Joplin grew up with musical parents and taught himself to play piano as a boy. He went on to organize a touring vocal group and later, a band. His first major publication and perhaps his most popular work was Maple Leaf Rag, a piano rag that most Americans have heard, whether or not they know who to attribute it to.

What’s your favorite piano rag?

Tuesday, July 11, 2017

The Music of Erich Korngold

Even though Erich Korngold (1897–1957) was born in Europe, he can be considered a great American composer who impacted the history of the film industry in Hollywood. Korngold was a child prodigy, composing from a very young age and known among the world’s leading composers. After a successful career in Austria, film director Max Reinhardt brought the young man to Hollywood to help with the music for the film version of A Midsummer Night’s Dream (1935). Warner Brothers was so impressed by his work that they hired him to write the score for Captain Blood (1935) followed by Anthony Adverse (1936) for which he won his first Oscar. Korngold was a key composer who helped turn film music into the art form we know it as today. Besides film music, he also is known for his work with opera, symphonies, chamber works, concertos, and more. Listen here to his lovely Oscar-winning score to Robin Hood (1938).

Thursday, July 6, 2017

Sousa's "The Stars and Stripes Forever"

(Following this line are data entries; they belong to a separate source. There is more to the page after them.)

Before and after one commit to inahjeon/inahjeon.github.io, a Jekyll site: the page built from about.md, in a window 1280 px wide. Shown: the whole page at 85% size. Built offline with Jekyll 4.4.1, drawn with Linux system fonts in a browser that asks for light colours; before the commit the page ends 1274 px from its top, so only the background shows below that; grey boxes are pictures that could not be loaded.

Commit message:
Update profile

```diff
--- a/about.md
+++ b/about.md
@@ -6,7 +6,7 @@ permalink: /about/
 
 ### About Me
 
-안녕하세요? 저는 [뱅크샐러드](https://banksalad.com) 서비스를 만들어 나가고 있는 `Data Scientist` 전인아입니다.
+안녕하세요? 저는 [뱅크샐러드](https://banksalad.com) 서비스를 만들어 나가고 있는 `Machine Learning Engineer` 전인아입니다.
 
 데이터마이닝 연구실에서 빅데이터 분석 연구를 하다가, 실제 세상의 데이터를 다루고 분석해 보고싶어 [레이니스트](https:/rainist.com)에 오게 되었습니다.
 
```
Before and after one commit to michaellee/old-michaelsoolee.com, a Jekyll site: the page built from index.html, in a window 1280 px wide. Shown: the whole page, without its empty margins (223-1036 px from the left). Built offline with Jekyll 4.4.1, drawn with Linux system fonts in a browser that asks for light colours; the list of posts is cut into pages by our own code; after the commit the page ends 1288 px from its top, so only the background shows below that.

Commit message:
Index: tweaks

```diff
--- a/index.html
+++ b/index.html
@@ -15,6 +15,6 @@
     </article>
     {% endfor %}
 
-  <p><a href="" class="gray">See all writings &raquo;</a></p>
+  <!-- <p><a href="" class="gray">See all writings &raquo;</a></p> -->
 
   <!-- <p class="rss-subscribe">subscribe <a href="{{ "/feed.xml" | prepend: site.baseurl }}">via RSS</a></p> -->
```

John Philip Sousa is the perfect composer to talk about during the week we celebrate Independence Day in America. Born in Washington DC in 1854, Sousa was raised surrounded by band music. His father played trombone in the U.S. Marine Band and young Sousa began learning band instruments, as well as the violin, by the age of six! When he tried to run away and join a circus band as a teenager, his father found him and put him in the Marine Band.

At age 21, Sousa left the Marine Band and went on to perform violin and conduct theater orchestras. After marrying his wife several years later, he returned to DC to become the Marine Band leader. He conducted the band for twelve years before starting up his own band, The Sousa Band. With this band, Sousa traveled the world, spreading patriotism wherever he performed. While he did write several operettas, Sousa is mainly remembered for his band music.

“The Stars and Stripes Forever” is perhaps his most famous march and has become symbolic of America and the flag. He wrote the march while feeling homesick on a voyage home from Europe. The piece was such a hit that most people expected to hear it at every Sousa Band concert. It’s ironic that “The Stars and Stripes Forever” ended up being the last piece Sousa conducted before passing away in 1932.